» What this task involves:
With the pictures removed, please write out every line below exactly as given.

» Exercise data:
□ □ □ □ □

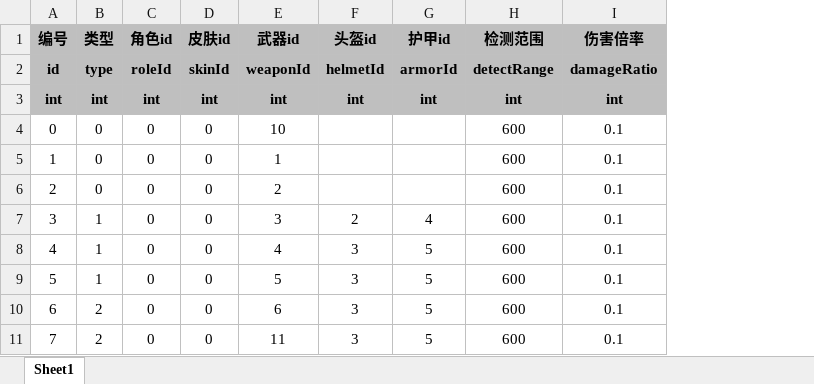
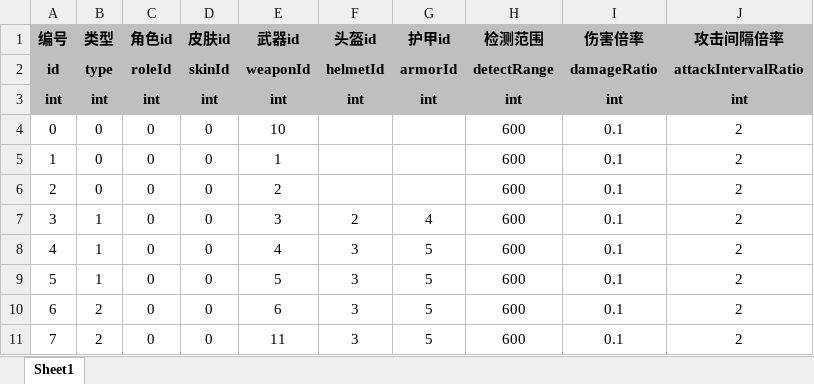
Before and after one commit to UNANSWANG/escape, an Excel workbook: excel/agentRole.xlsx, sheet Sheet1, drawn as a sheet; values as stored, in another font and other column widths than the file's, no borders; the diff names each change by its address in the sheet, - before the commit and + after, or states it on an @@ line.

```diff
--- a/excel/agentRole.xlsx (sheet Sheet1)
+++ b/excel/agentRole.xlsx (sheet Sheet1)
+column J (攻击间隔倍率), rows 2-11: attackIntervalRatio | int | 2 | 2 | 2 | 2 | 2 | 2 | 2 | 2
```
Also changed, not shown: excel/role.xlsx, excel/roleLevel.xlsx, 4 other files.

□ □ □ □ □

» Solution to this problem:
Before and after one commit to UNANSWANG/escape, an Excel workbook: excel/agentRole.xlsx, sheet Sheet1, drawn as a sheet; values as stored, in another font and other column widths than the file's, no borders; the diff names each change by its address in the sheet, - before the commit and + after, or states it on an @@ line.

```diff
--- a/excel/agentRole.xlsx (sheet Sheet1)
+++ b/excel/agentRole.xlsx (sheet Sheet1)
+column J (攻击间隔倍率), rows 2-11: attackIntervalRatio | int | 2 | 2 | 2 | 2 | 2 | 2 | 2 | 2
```
Also changed, not shown: excel/role.xlsx, excel/roleLevel.xlsx, 4 other files.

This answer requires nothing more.